The Tumultuous Tale of Heracles and Hera
Óðinn and Þórr have much in common with Zeus and Hercules, but there are the patriarch of the Germanic pantheon and the father/son relationship in the one . Heracles born Alcaeus (Ἀλκαῖος, Alkaios) or Alcides (Ἀλκείδης, Alkeidēs) (/ælˈs aɪdiːz/) was . Heracles was the son of the affair Zeus had with the mortal woman Alcmene. Zeus .. Perithoas and Phrix are otherwise unknown, and so is the version that suggests a sexual relationship between Heracles and Philoctetes . Fearful that Hera would succeed at killing Hercules, Zeus sent Hercules to Earth and allowed a mortal family to raise him. Although his new.
Travel to the town of Stymphalos and drive away the huge flock of carnivorous birds that had taken up residence in its trees. She gave him a pair of magical bronze krotala, or noisemakers, forged by the god Hephaistos. Hercules used these tools to frighten the birds away.Miscellaneous Myths: Heracles
Hercules drove the bull back to Eurystheus, who released it into the streets of Marathon. He brought them to Eurystheus, who dedicated the horses to Hera and set them free. At first, the queen welcomed Hercules and agreed to give him the belt without a fight. However, the troublemaking Hera disguised herself as an Amazon warrior and spread a rumor that Hercules intended to kidnap the queen. The Cattle of Geryon For his 10th labor, Hercules was dispatched nearly to Africa to steal the cattle of the three-headed, six-legged monster Geryon.
Once again, Hera did all she could to prevent the hero from succeeding, but eventually he returned to Mycenae with the cows. This task was difficult—Hercules needed the help of the mortal Prometheus and the god Atlas to pull it off—but the hero eventually managed to run away with the apples. Cerberus For his final challenge, Hercules traveled to Hades to kidnap Cerberus, the vicious three-headed dog that guarded its gates. Hercules managed to capture Cerberus by using his superhuman strength to wrestle the monster to the ground.
Afterward, the dog returned unharmed to his post at the entrance to the Underworld. Even this attempt was foiled by his arch enemy, who guided the oracle to punish Heracles further. He was ordered to serve King Eurystheusa man he knew was lesser than him, and do whatever was asked of him for the following ten years. It was during this time that Heracles completed his famous twelve labours. Apparently a few of his miraculous, monster killing acts were not up to scratch because he either received money or help.
Once Heracles was purged of infanticide, he joined a superhero group called the Argonauts. They searched for the Golden Fleece, conquered Troy, fought against the Gigantes and of course, rescued heroines. During one such escapade, Heracles fell in love with Princess Iole of Oechaliaan ancient Greek city.
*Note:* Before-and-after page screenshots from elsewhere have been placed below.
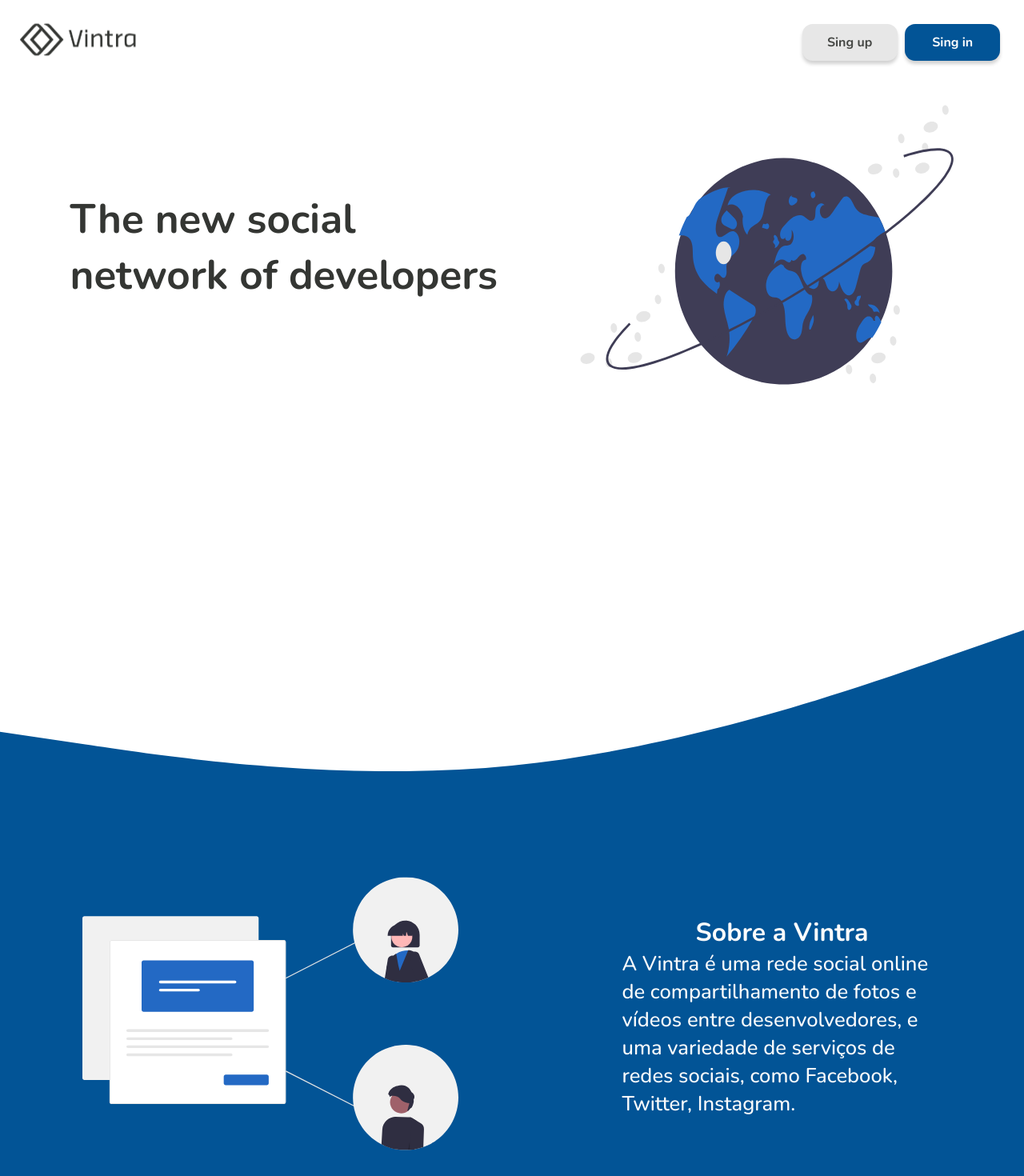
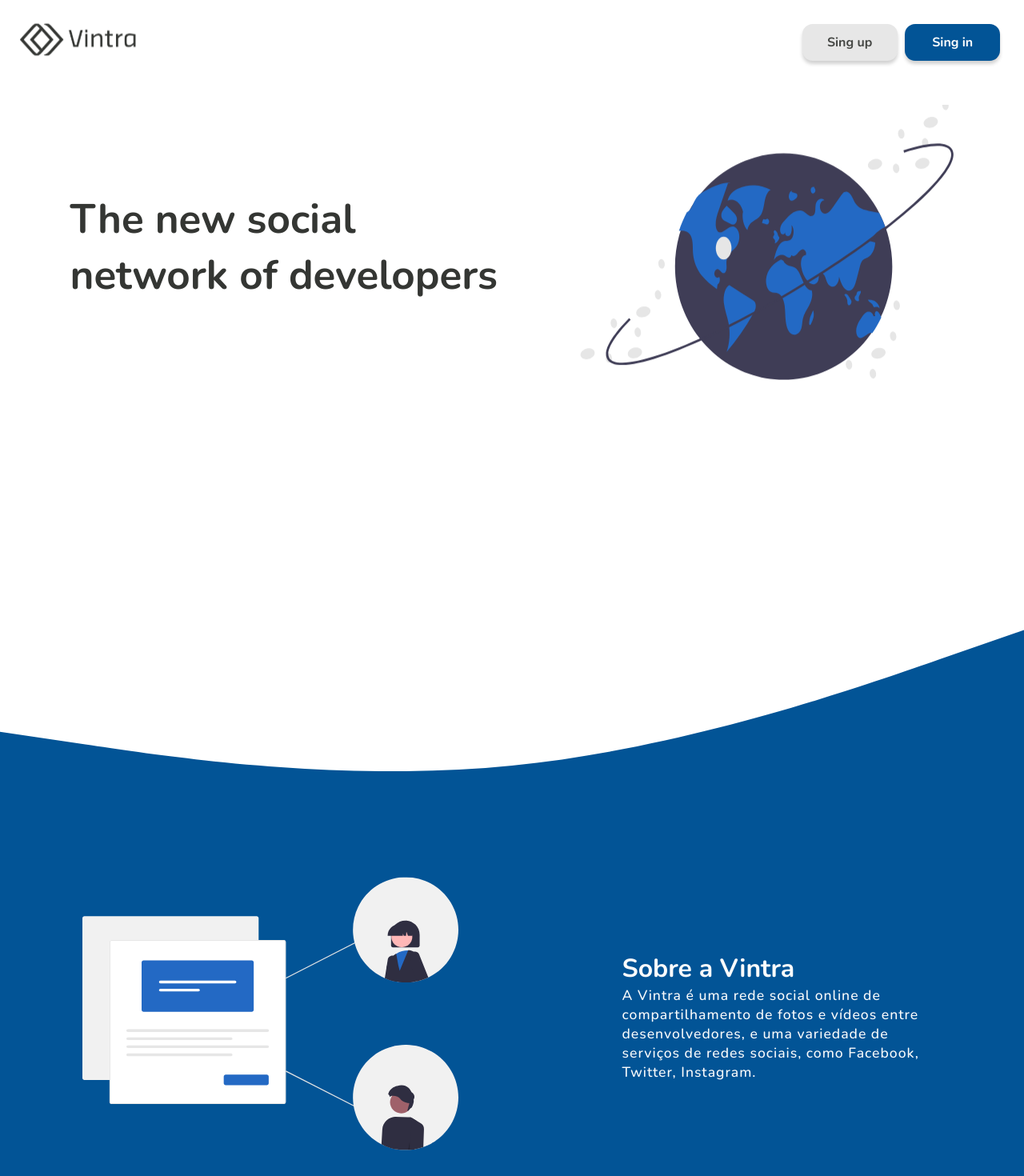
Before and after one commit to Social-Vintra/vintra, a Next.js app: page / in a window 1280 px wide. Shown: the top 1470 px of the page at 80% size. Built offline with nearby package versions, Linux system fonts and the light colour scheme.

Commit message:
feat: simple animation on the planet

```diff
--- a/styles/home.module.css
+++ b/styles/home.module.css
@@ -25,6 +25,20 @@
   text-align: left;
   font-size: clamp(2rem, 10vw, 4vw);
   max-width: max(25rem, 35rem);
+}
+.homeMain .homePlaneteSVG{
+  animation: planetmove 5s ease-in-out infinite;
+}
+@keyframes planetmove {
+  0% {
+    transform: translateY(-5px);
+  }
+  50% {
+    transform: transform(-15px);
+  }
+  100% {
+    transform: translateY(-25px);
+  }
 }
 .homeFooter {
   width: 100%;
@@ -68,10 +82,11 @@
 }
 
 .homeFooterContentSobreText p {
-  font-weight: 400;
+  font-weight: 300;
+  font-size:1.1rem;
+  letter-spacing:1px;
 }
 .homeFooterContentSobreText h2 {
-  text-align: center;
   font-size: clamp(2rem, 2vw, 4vw);
 }
 @media (max-width: 1440px) {
```
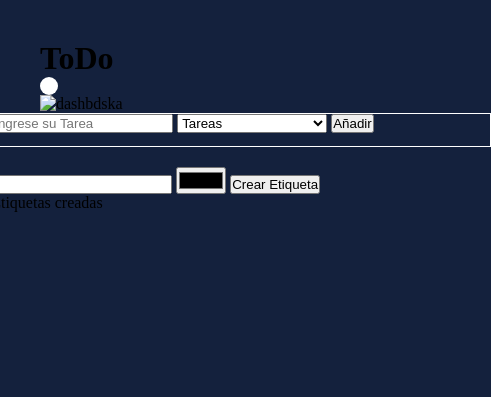
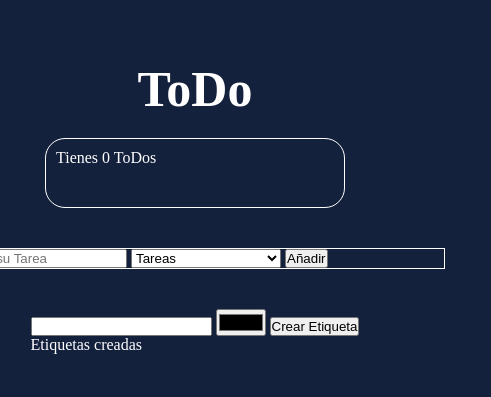
Before and after one commit to Laguilavo10/toDo-JS-vanilla, a plain HTML site: page index.html in a window 390 px wide. Shown: the whole page, 491 px wide, since content can reach past the window. Drawn offline with Linux system fonts and the light colour scheme.

Commit message:
adaptacion de mobile e integracion de la funcion que cuenta los ToDo

```diff
--- a/index.html
+++ b/index.html
@@ -10,14 +10,10 @@
 </head>
 <body>
     <h1>ToDo</h1>
-
-    <div class="color-circulo" style="background-color: #ffffff" alt="dashbdska"></div>
-
-    <img src="" alt="dashbdska">
     <div class="main-container" >
 
         <div class="lista-todo">
-            <div class="contador-todo">Tienes 5 TODOs por hacer</div>
+            <div class="contador-todo">Tienes 0  ToDos</div>
         </div>
 
         <div class="create-todo">
--- a/script.js
+++ b/script.js
@@ -10,6 +10,10 @@ let EtiquetasContainer = $('.select-etiqueta')
 let añadirEtiqueta = $('#añadirEtiqueta')
 
 
+function ToDoDisponibles() {//Contador de ToDo
+    let toDoDisponibles = $('.contador-todo')
+    toDoDisponibles.innerText = `Tienes ${toDoArray.length} ToDos`
+}
 
 let toDoArray = [] //aca estaran los ToDo para hacer
 let EtiquetasArray = [] //aca estaran los ToDo para hacer
@@ -65,13 +69,15 @@ function agregarToDo() {
         colorEtiqueta.setAttribute("style", `background-color : ${ultimaPosicionArray.etiqueta.color};`)
 
 
-        let descToDo = document.createElement('span')
+        let descToDo = document.createElement('p')
         descToDo.innerText = ultimaPosicionArray.descripcion
 
         tareaDiv.append(colorEtiqueta, descToDo)
 
         toDoContainer.appendChild(tareaDiv)
         inputToDo.value = ""
+
+        ToDoDisponibles()
     }
 }
 
--- a/style.css
+++ b/style.css
@@ -8,6 +8,15 @@
 body{
     background-color: #14213d;
     padding: 40px;
+    color: white;
+    display: flex;
+    flex-direction: column;
+    align-items: center;
+}
+
+h1{
+    font-size: 50px;
+    margin: 20px 0;
 }
 
 .main-container{
@@ -16,15 +25,14 @@ body{
     grid-template-areas:
         "lista tarea"
         "lista etiqueta";
-    gap: 20px;
-    /* flex-direction: row; */
+    gap: 40px;
 }
 
 .lista-todo{
     display: flex;
     flex-direction: column;
-    /* width: 500px; */
-
+    max-width: 500px;
+    min-width: 300px;
     border: 1px solid white;
     border-radius: 20px;
     padding: 10px;
@@ -49,6 +57,12 @@ body{
     /* justify-content: space-evenly; */
 }
 
+/* .todo > span{ */
+    /* text-overflow:clip; */
+    /* overflow: hidden; */
+    /* white-space: wrap; */
+    /* display: flex; */
+/* } */
 .select-etiqueta{
     width: 150px;
 }
@@ -60,8 +74,21 @@ body{
 }
 
 .color-circulo{
-    width: 18px;
-    height: 18px;
+    min-height: 18px;
+    max-height: 18px;
+    min-width: 18px;
+    max-width: 18px;
     border-radius: 50px;
-    margin-right: 10px;
+    margin:  0 10px;
 }
+
+@media (width <  850px) {
+
+    .main-container{
+        display: flex;
+        flex-wrap: wrap;
+    }
+    .lista-todo{
+        min-height: 70px;
+    }
+}
```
In legend like fashion, her father, King Eurytus, promised his daughter to whomever could win an archery competition against his sons. Heracles promptly triumphed, but the King did not fulfil his promise of giving away his daughter. Instead King Eurytus and all his sons, except one named Iphitus, spurned Heracles. The demi-god then proceeded to kill them all… except Iphitus, who became his best friend. Enter heartless Hera once more. She again drove Heracles mad and this time the hefty beast of man threw his greatest pal, Iphitus, over the city wall to his death.
The Life and Times of Hercules
And just like the last time, Heracles submitted to servitude as penalty for the killing. Eventually the queen freed Heracles and married him. Over the years Heracles continued to have extraordinary adventures.
He rescued poor Prometheus from a vulture that ate his liver every day. He killed countless beasts, dragons and monsters. He had a drinking contest with Dionysus and lost. He founded a new nation in Scythia by having relations with a half-woman, half-snake.
In addition to all the warring, Heracles managed to have endless affairs with women and men, fathering countless children and heirs, and thereby passing on his strength and partial divinity.
Kings for ages on would boast lineage from the demi-god. Eventually though, these extramarital affairs were the end of Heracles. It all happened when Heracles and his third wife, Deianira, tried to cross a river. A centaur named Nessus offered to help the young lady, but then tried to take advantage of her while Heracles was on shore.
The mighty warrior was not pleased and swiftly shot the deceitful centaur with a poisoned arrow. As Nessus lay dying, however, he plotted his revenge. Heracles put it on and was immediately in torment.